the form of the (electronic) book 02.21.2005, 7:00 PM
posted by dan visel
Boing Boing points out that professor/prankster Kembrew McLeod has released an electronic version of his new book on copyright Freedom of Expression on his website. The electronic version is released with a Creative Commons license. McLeod's book has not a little to do with what we're working on at the Institute, so I quite happily downloaded the book - you can too! - and found myself with a 384-page PDF of the book. It's indeed the whole book, almost exactly as Doubleday printed it, with the addition of a Creative Commons link on the first page. If you happen to know a book printer and some extra cash, you could send them this file and get a book back in a couple weeks. If you don't have access to a print shop and extra cash but you do have 384 sheets of 8.5'' x 11'' paper & a fast laser printer, you could print it out yourself and have your own telephone-book sized stack of Freedom of Expression.

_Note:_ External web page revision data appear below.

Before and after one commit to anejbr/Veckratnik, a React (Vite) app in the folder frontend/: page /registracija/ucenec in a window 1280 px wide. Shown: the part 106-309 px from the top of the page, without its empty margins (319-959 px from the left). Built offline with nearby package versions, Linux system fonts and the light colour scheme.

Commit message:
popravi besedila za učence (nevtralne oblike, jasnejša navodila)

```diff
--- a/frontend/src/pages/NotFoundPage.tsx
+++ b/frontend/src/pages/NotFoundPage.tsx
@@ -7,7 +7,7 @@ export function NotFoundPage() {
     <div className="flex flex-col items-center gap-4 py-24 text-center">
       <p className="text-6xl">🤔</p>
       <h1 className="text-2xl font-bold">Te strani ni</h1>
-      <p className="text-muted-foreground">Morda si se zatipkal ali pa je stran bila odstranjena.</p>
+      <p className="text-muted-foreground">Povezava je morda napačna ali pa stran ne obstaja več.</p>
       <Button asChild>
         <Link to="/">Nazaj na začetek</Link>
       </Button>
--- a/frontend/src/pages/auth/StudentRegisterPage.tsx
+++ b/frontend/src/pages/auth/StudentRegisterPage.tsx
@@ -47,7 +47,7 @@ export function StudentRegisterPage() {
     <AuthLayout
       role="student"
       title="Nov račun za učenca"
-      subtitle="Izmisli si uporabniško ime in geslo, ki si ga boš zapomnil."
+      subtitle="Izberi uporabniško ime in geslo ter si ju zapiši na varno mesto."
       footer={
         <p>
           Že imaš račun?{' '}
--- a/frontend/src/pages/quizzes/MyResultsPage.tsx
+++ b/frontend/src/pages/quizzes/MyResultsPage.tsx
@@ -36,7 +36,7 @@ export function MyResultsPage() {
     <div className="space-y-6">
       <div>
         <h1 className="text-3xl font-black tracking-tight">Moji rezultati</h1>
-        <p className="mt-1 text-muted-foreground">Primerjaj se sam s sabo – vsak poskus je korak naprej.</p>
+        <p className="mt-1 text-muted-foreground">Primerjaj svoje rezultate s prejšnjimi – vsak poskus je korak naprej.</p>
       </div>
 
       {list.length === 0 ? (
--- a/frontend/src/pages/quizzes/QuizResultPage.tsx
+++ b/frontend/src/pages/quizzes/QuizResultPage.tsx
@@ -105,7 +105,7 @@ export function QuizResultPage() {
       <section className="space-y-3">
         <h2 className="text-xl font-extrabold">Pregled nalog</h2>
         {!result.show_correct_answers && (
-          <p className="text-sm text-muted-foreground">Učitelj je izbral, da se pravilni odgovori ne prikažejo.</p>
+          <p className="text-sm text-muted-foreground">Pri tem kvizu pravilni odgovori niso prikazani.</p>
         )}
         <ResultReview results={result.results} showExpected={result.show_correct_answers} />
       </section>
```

Of course you could fire up your PDF viewer and read it on the screen of your computer, which is probably what you were expecting to do. But that's where the trouble starts.
While it's certainly poor form to complain about what's being given away for free, it's a remarkably painful experience to try and read this book on your computer. In large part, this is because it's not meant to be read on a screen. This PDF is the same file that Doubleday's production staff sent to the printer - with crop marks and the QuarkXPress filename at the top of every page. Because there's padding around the text so that it can be safely printed, you need to blow up the magnification to actually be able to read the text. There's a great deal of wasted space you need to page through (click on the thumbnail at right for an example of how this looked in full-screen Adobe Acrobat on my computer). Because Doubleday's making books in Quark with no thought to reusing or repurposing content, this file doesn't have any of the niceties that a PDF could have - an interactive table of contents, for example, is useful in a three-hundred page book. Worse: while one of the great benefits of the Creative Commons license is that it allows users to quote and create derivative works from licensed material. It's not as simple as you'd like to copy text out of a PDF.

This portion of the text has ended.